## Work to be completed
Write out the complete data exactly as written.

[Before-and-after change records]
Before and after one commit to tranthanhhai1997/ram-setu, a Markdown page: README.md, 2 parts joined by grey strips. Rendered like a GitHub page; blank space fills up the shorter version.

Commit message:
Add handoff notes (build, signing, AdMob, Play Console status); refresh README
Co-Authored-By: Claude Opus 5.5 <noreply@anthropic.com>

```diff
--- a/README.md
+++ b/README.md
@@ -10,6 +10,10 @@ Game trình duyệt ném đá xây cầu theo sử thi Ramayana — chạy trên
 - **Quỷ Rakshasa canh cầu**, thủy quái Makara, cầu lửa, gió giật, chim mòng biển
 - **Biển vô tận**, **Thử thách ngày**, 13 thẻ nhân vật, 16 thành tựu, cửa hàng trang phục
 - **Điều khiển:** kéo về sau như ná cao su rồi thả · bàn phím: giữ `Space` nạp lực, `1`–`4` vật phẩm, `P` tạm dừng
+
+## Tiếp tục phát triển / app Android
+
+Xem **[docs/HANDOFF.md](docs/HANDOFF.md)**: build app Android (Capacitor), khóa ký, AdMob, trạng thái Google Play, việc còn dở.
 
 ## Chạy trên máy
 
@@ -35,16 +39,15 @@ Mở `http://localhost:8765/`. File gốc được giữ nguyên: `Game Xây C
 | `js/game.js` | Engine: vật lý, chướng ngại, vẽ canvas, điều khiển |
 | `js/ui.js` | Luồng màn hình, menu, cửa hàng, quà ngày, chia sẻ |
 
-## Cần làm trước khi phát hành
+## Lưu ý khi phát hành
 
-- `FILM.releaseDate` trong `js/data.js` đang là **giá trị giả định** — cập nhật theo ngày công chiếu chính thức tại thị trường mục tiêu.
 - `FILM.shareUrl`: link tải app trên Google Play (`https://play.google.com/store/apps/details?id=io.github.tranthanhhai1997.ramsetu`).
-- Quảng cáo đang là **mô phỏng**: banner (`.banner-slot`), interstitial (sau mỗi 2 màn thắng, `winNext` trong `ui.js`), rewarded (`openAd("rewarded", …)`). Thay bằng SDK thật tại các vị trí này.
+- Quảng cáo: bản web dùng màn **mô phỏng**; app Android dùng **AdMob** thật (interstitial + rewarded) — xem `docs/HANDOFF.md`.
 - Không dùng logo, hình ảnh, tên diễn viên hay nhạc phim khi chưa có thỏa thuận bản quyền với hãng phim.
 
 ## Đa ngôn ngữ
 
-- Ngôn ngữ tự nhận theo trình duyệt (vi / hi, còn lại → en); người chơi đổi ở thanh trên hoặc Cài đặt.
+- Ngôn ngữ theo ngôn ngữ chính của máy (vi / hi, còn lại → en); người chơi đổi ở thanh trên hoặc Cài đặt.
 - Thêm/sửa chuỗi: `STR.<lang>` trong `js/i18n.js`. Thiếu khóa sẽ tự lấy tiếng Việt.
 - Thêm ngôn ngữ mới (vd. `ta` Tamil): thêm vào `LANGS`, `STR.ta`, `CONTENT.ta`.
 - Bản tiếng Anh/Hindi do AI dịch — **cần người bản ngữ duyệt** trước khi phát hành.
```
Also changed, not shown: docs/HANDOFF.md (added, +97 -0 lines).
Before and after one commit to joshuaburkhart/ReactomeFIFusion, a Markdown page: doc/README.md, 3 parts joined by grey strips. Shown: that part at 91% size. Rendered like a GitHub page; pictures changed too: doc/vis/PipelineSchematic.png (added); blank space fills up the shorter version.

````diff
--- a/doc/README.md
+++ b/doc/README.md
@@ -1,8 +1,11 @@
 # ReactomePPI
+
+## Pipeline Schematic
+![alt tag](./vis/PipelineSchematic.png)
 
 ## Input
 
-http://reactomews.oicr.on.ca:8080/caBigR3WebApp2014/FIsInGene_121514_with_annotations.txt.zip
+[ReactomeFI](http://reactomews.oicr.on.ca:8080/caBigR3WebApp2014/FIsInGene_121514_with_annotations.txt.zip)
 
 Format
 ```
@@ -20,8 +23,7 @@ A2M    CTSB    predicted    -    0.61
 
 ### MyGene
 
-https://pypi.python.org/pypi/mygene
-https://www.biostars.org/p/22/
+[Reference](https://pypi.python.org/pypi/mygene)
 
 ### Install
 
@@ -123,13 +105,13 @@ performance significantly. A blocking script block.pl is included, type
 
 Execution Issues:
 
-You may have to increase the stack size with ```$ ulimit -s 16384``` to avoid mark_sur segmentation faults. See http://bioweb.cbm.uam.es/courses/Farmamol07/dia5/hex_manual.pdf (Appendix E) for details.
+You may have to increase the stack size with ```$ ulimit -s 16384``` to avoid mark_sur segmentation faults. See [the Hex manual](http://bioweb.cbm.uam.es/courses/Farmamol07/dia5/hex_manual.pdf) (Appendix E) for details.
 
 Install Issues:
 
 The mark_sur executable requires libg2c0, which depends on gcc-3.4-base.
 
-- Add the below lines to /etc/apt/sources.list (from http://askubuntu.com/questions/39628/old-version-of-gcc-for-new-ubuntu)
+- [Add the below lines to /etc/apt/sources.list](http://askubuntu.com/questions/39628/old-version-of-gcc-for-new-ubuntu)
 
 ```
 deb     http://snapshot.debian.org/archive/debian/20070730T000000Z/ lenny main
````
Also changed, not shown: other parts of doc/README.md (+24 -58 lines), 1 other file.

## Answer below
Before and after one commit to tranthanhhai1997/ram-setu, a Markdown page: README.md, 2 parts joined by grey strips. Rendered like a GitHub page; blank space fills up the shorter version.

Commit message:
Add handoff notes (build, signing, AdMob, Play Console status); refresh README
Co-Authored-By: Claude Opus 5.5 <noreply@anthropic.com>

```diff
--- a/README.md
+++ b/README.md
@@ -10,6 +10,10 @@ Game trình duyệt ném đá xây cầu theo sử thi Ramayana — chạy trên
 - **Quỷ Rakshasa canh cầu**, thủy quái Makara, cầu lửa, gió giật, chim mòng biển
 - **Biển vô tận**, **Thử thách ngày**, 13 thẻ nhân vật, 16 thành tựu, cửa hàng trang phục
 - **Điều khiển:** kéo về sau như ná cao su rồi thả · bàn phím: giữ `Space` nạp lực, `1`–`4` vật phẩm, `P` tạm dừng
+
+## Tiếp tục phát triển / app Android
+
+Xem **[docs/HANDOFF.md](docs/HANDOFF.md)**: build app Android (Capacitor), khóa ký, AdMob, trạng thái Google Play, việc còn dở.
 
 ## Chạy trên máy
 
@@ -35,16 +39,15 @@ Mở `http://localhost:8765/`. File gốc được giữ nguyên: `Game Xây C
 | `js/game.js` | Engine: vật lý, chướng ngại, vẽ canvas, điều khiển |
 | `js/ui.js` | Luồng màn hình, menu, cửa hàng, quà ngày, chia sẻ |
 
-## Cần làm trước khi phát hành
+## Lưu ý khi phát hành
 
-- `FILM.releaseDate` trong `js/data.js` đang là **giá trị giả định** — cập nhật theo ngày công chiếu chính thức tại thị trường mục tiêu.
 - `FILM.shareUrl`: link tải app trên Google Play (`https://play.google.com/store/apps/details?id=io.github.tranthanhhai1997.ramsetu`).
-- Quảng cáo đang là **mô phỏng**: banner (`.banner-slot`), interstitial (sau mỗi 2 màn thắng, `winNext` trong `ui.js`), rewarded (`openAd("rewarded", …)`). Thay bằng SDK thật tại các vị trí này.
+- Quảng cáo: bản web dùng màn **mô phỏng**; app Android dùng **AdMob** thật (interstitial + rewarded) — xem `docs/HANDOFF.md`.
 - Không dùng logo, hình ảnh, tên diễn viên hay nhạc phim khi chưa có thỏa thuận bản quyền với hãng phim.
 
 ## Đa ngôn ngữ
 
-- Ngôn ngữ tự nhận theo trình duyệt (vi / hi, còn lại → en); người chơi đổi ở thanh trên hoặc Cài đặt.
+- Ngôn ngữ theo ngôn ngữ chính của máy (vi / hi, còn lại → en); người chơi đổi ở thanh trên hoặc Cài đặt.
 - Thêm/sửa chuỗi: `STR.<lang>` trong `js/i18n.js`. Thiếu khóa sẽ tự lấy tiếng Việt.
 - Thêm ngôn ngữ mới (vd. `ta` Tamil): thêm vào `LANGS`, `STR.ta`, `CONTENT.ta`.
 - Bản tiếng Anh/Hindi do AI dịch — **cần người bản ngữ duyệt** trước khi phát hành.
```
Also changed, not shown: docs/HANDOFF.md (added, +97 -0 lines).
Before and after one commit to joshuaburkhart/ReactomeFIFusion, a Markdown page: doc/README.md, 3 parts joined by grey strips. Shown: that part at 91% size. Rendered like a GitHub page; pictures changed too: doc/vis/PipelineSchematic.png (added); blank space fills up the shorter version.

````diff
--- a/doc/README.md
+++ b/doc/README.md
@@ -1,8 +1,11 @@
 # ReactomePPI
+
+## Pipeline Schematic
+![alt tag](./vis/PipelineSchematic.png)
 
 ## Input
 
-http://reactomews.oicr.on.ca:8080/caBigR3WebApp2014/FIsInGene_121514_with_annotations.txt.zip
+[ReactomeFI](http://reactomews.oicr.on.ca:8080/caBigR3WebApp2014/FIsInGene_121514_with_annotations.txt.zip)
 
 Format
 ```
@@ -20,8 +23,7 @@ A2M    CTSB    predicted    -    0.61
 
 ### MyGene
 
-https://pypi.python.org/pypi/mygene
-https://www.biostars.org/p/22/
+[Reference](https://pypi.python.org/pypi/mygene)
 
 ### Install
 
@@ -123,13 +105,13 @@ performance significantly. A blocking script block.pl is included, type
 
 Execution Issues:
 
-You may have to increase the stack size with ```$ ulimit -s 16384``` to avoid mark_sur segmentation faults. See http://bioweb.cbm.uam.es/courses/Farmamol07/dia5/hex_manual.pdf (Appendix E) for details.
+You may have to increase the stack size with ```$ ulimit -s 16384``` to avoid mark_sur segmentation faults. See [the Hex manual](http://bioweb.cbm.uam.es/courses/Farmamol07/dia5/hex_manual.pdf) (Appendix E) for details.
 
 Install Issues:
 
 The mark_sur executable requires libg2c0, which depends on gcc-3.4-base.
 
-- Add the below lines to /etc/apt/sources.list (from http://askubuntu.com/questions/39628/old-version-of-gcc-for-new-ubuntu)
+- [Add the below lines to /etc/apt/sources.list](http://askubuntu.com/questions/39628/old-version-of-gcc-for-new-ubuntu)
 
 ```
 deb     http://snapshot.debian.org/archive/debian/20070730T000000Z/ lenny main
````
Also changed, not shown: other parts of doc/README.md (+24 -58 lines), 1 other file.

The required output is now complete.